*TASK GOAL*.
Set down the records exactly as they stand, except for any pictures, which you should omit.

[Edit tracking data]
╭──

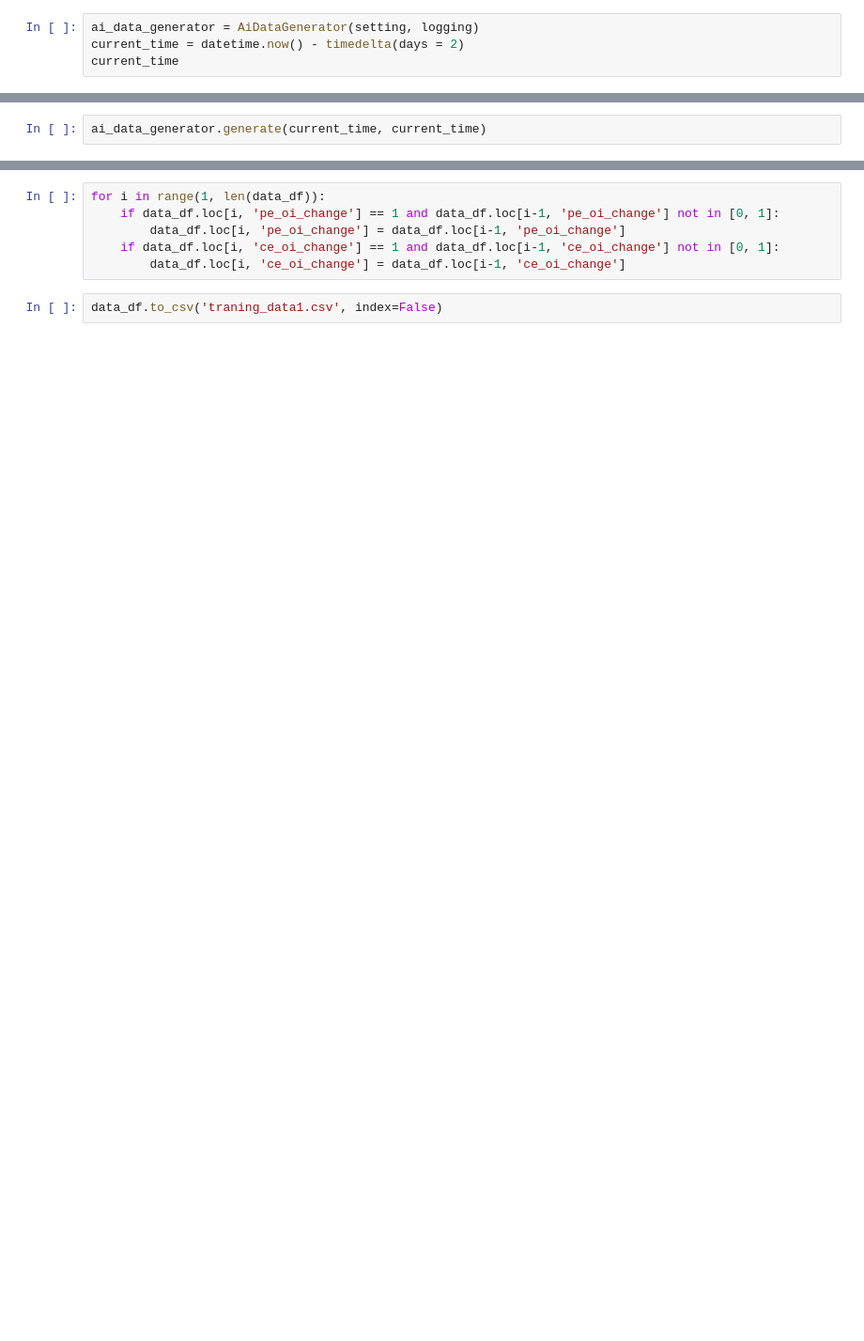
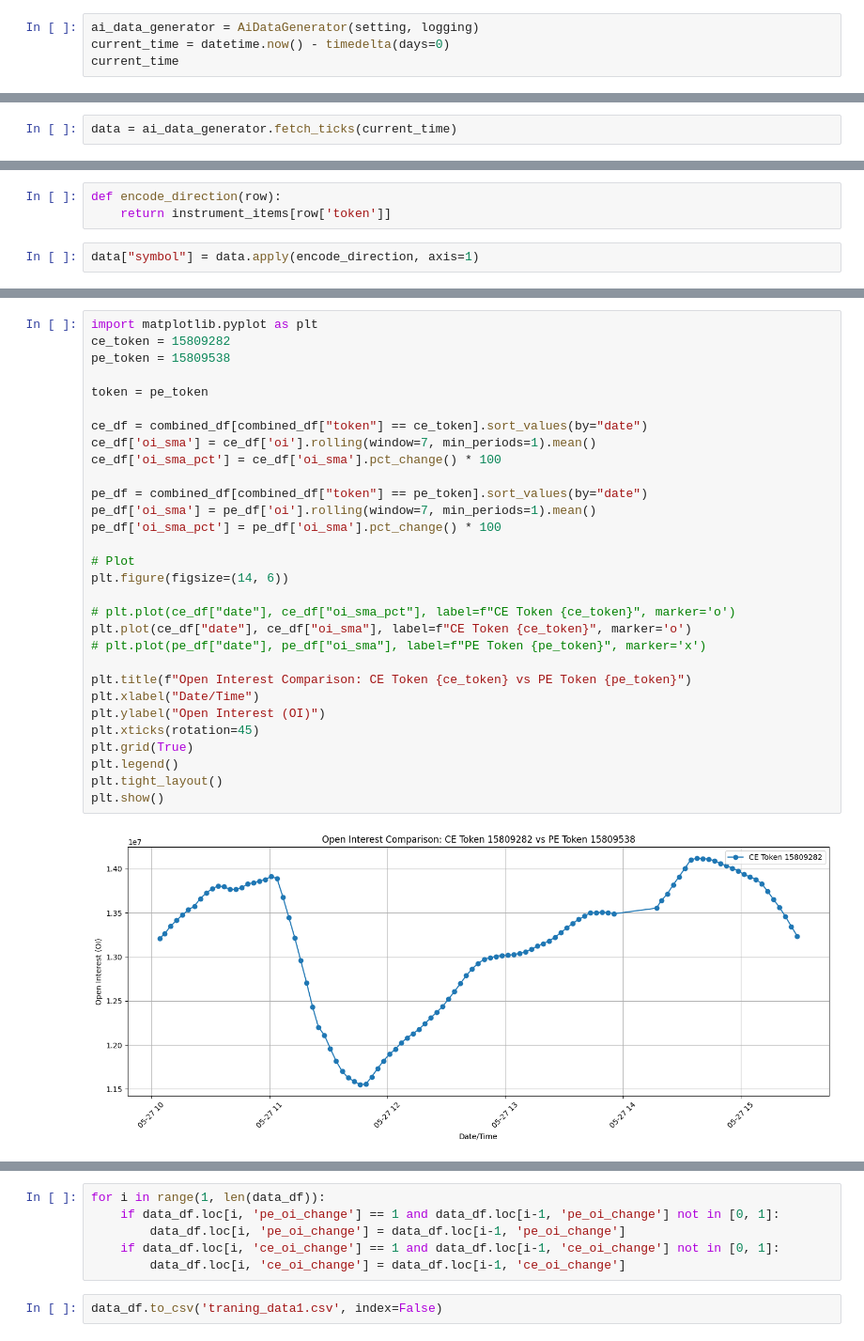
Before and after one commit to raj-sharan/learning, a Jupyter notebook: ai_training_data.ipynb, the cells around one changed output, grey strips where cells are left out. Shown at 94% size. Drawn from its saved outputs; the diff is of its cells as text; blank space fills up the shorter version.

```diff
--- a/ai_training_data.ipynb
+++ b/ai_training_data.ipynb
@@ -16,5 +54,5 @@ setting = Setting()
 # %%
 ai_data_generator = AiDataGenerator(setting, logging)
-current_time = datetime.now() - timedelta(days = 2)
+current_time = datetime.now() - timedelta(days=0)
 current_time
 # %% [output]
@@ -22,3 +60,3 @@ datetime.datetime(2025, 4, 11, 0, 25, 48, 892520)
 # %%
-ai_data_generator.generate(current_time, current_time)
+data = ai_data_generator.fetch_ticks(current_time)
 # %% [output]
@@ -26,0 +76,5 @@ ai_data_generator.generate(current_time, current_time)
+# %%
+def encode_direction(row):
+    return instrument_items[row['token']]
+# %%
+data["symbol"] = data.apply(encode_direction, axis=1)
@@ -26,0 +123,32 @@ ai_data_generator.generate(current_time, current_time)
+# %%
+import matplotlib.pyplot as plt
+ce_token = 15809282
+pe_token = 15809538
+
+token = pe_token
+
+ce_df = combined_df[combined_df["token"] == ce_token].sort_values(by="date")
+ce_df['oi_sma'] = ce_df['oi'].rolling(window=7, min_periods=1).mean()
+ce_df['oi_sma_pct'] = ce_df['oi_sma'].pct_change() * 100
+
+pe_df = combined_df[combined_df["token"] == pe_token].sort_values(by="date")
+pe_df['oi_sma'] = pe_df['oi'].rolling(window=7, min_periods=1).mean()
+pe_df['oi_sma_pct'] = pe_df['oi_sma'].pct_change() * 100
+
+# Plot
+plt.figure(figsize=(14, 6))
+
+# plt.plot(ce_df["date"], ce_df["oi_sma_pct"], label=f"CE Token {ce_token}", marker='o')
+plt.plot(ce_df["date"], ce_df["oi_sma"], label=f"CE Token {ce_token}", marker='o')
+# plt.plot(pe_df["date"], pe_df["oi_sma"], label=f"PE Token {pe_token}", marker='x')
+
+plt.title(f"Open Interest Comparison: CE Token {ce_token} vs PE Token {pe_token}")
+plt.xlabel("Date/Time")
+plt.ylabel("Open Interest (OI)")
+plt.xticks(rotation=45)
+plt.grid(True)
+plt.legend()
+plt.tight_layout()
+plt.show()
+# %% [output]
+[figure, added]
```
Also changed, not shown: parts of 39 cells of this notebook, 18 other files.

╰──

*RESULT OF THIS TASK*.
Before and after one commit to raj-sharan/learning, a Jupyter notebook: ai_training_data.ipynb, the cells around one changed output, grey strips where cells are left out. Shown at 94% size. Drawn from its saved outputs; the diff is of its cells as text; blank space fills up the shorter version.

```diff
--- a/ai_training_data.ipynb
+++ b/ai_training_data.ipynb
@@ -16,5 +54,5 @@ setting = Setting()
 # %%
 ai_data_generator = AiDataGenerator(setting, logging)
-current_time = datetime.now() - timedelta(days = 2)
+current_time = datetime.now() - timedelta(days=0)
 current_time
 # %% [output]
@@ -22,3 +60,3 @@ datetime.datetime(2025, 4, 11, 0, 25, 48, 892520)
 # %%
-ai_data_generator.generate(current_time, current_time)
+data = ai_data_generator.fetch_ticks(current_time)
 # %% [output]
@@ -26,0 +76,5 @@ ai_data_generator.generate(current_time, current_time)
+# %%
+def encode_direction(row):
+    return instrument_items[row['token']]
+# %%
+data["symbol"] = data.apply(encode_direction, axis=1)
@@ -26,0 +123,32 @@ ai_data_generator.generate(current_time, current_time)
+# %%
+import matplotlib.pyplot as plt
+ce_token = 15809282
+pe_token = 15809538
+
+token = pe_token
+
+ce_df = combined_df[combined_df["token"] == ce_token].sort_values(by="date")
+ce_df['oi_sma'] = ce_df['oi'].rolling(window=7, min_periods=1).mean()
+ce_df['oi_sma_pct'] = ce_df['oi_sma'].pct_change() * 100
+
+pe_df = combined_df[combined_df["token"] == pe_token].sort_values(by="date")
+pe_df['oi_sma'] = pe_df['oi'].rolling(window=7, min_periods=1).mean()
+pe_df['oi_sma_pct'] = pe_df['oi_sma'].pct_change() * 100
+
+# Plot
+plt.figure(figsize=(14, 6))
+
+# plt.plot(ce_df["date"], ce_df["oi_sma_pct"], label=f"CE Token {ce_token}", marker='o')
+plt.plot(ce_df["date"], ce_df["oi_sma"], label=f"CE Token {ce_token}", marker='o')
+# plt.plot(pe_df["date"], pe_df["oi_sma"], label=f"PE Token {pe_token}", marker='x')
+
+plt.title(f"Open Interest Comparison: CE Token {ce_token} vs PE Token {pe_token}")
+plt.xlabel("Date/Time")
+plt.ylabel("Open Interest (OI)")
+plt.xticks(rotation=45)
+plt.grid(True)
+plt.legend()
+plt.tight_layout()
+plt.show()
+# %% [output]
+[figure, added]
```
Also changed, not shown: parts of 39 cells of this notebook, 18 other files.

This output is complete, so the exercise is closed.